• **Task details**:
Read through the data below and state how many of its lines contain the word "scatter", adding nothing.

[Change detection outputs]
=====

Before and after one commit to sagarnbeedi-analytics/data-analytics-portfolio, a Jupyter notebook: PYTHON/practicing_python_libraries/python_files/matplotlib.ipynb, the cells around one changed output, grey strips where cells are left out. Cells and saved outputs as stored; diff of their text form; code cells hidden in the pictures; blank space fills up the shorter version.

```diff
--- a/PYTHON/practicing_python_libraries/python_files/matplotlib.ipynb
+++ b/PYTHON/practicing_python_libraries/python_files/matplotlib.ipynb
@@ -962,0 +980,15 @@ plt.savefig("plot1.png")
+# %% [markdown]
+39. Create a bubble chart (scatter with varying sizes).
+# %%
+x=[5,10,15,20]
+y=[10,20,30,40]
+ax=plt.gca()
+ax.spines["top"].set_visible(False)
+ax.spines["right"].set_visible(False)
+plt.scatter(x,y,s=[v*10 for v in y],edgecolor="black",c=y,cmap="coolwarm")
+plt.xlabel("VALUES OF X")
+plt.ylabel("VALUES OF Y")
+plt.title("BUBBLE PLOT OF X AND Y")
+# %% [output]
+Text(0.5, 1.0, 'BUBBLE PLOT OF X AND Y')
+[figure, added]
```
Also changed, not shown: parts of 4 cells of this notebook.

=====

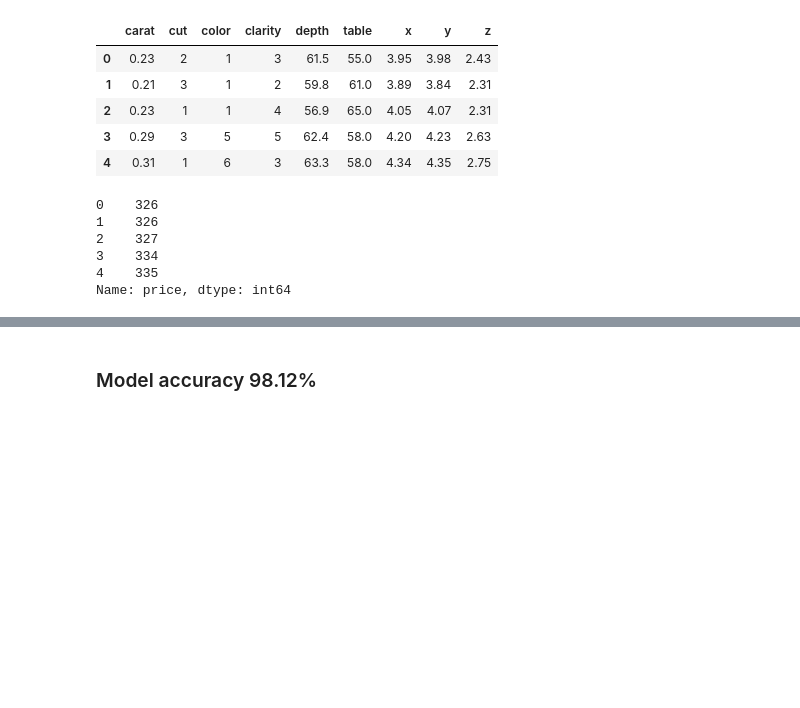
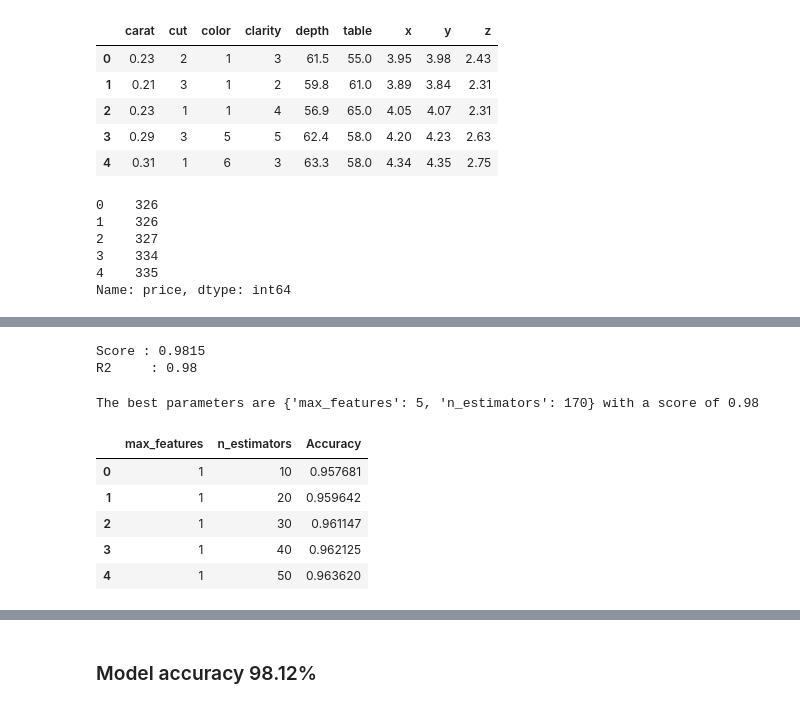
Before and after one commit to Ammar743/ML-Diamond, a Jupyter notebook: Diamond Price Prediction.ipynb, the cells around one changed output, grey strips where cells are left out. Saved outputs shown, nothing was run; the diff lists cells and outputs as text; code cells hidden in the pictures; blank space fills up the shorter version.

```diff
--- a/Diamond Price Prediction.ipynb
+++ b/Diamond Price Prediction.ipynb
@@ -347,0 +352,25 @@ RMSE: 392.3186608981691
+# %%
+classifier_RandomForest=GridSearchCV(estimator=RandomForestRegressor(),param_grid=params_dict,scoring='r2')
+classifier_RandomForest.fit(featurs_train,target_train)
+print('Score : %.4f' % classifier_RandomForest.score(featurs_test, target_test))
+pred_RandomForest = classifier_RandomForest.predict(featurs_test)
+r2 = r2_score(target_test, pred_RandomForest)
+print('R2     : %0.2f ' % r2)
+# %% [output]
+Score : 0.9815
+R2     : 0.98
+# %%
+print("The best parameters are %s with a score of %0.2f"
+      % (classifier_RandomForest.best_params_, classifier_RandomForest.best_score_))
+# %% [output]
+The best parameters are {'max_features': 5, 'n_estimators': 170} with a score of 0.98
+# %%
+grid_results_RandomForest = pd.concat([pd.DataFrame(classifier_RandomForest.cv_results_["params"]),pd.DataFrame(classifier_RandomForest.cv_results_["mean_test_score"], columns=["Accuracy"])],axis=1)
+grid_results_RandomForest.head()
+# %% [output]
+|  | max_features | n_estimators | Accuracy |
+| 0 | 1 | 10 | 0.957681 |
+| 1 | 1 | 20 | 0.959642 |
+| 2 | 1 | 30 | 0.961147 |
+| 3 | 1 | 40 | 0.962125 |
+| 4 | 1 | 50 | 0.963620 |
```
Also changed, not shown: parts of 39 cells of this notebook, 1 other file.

=====

• **Response box**:
2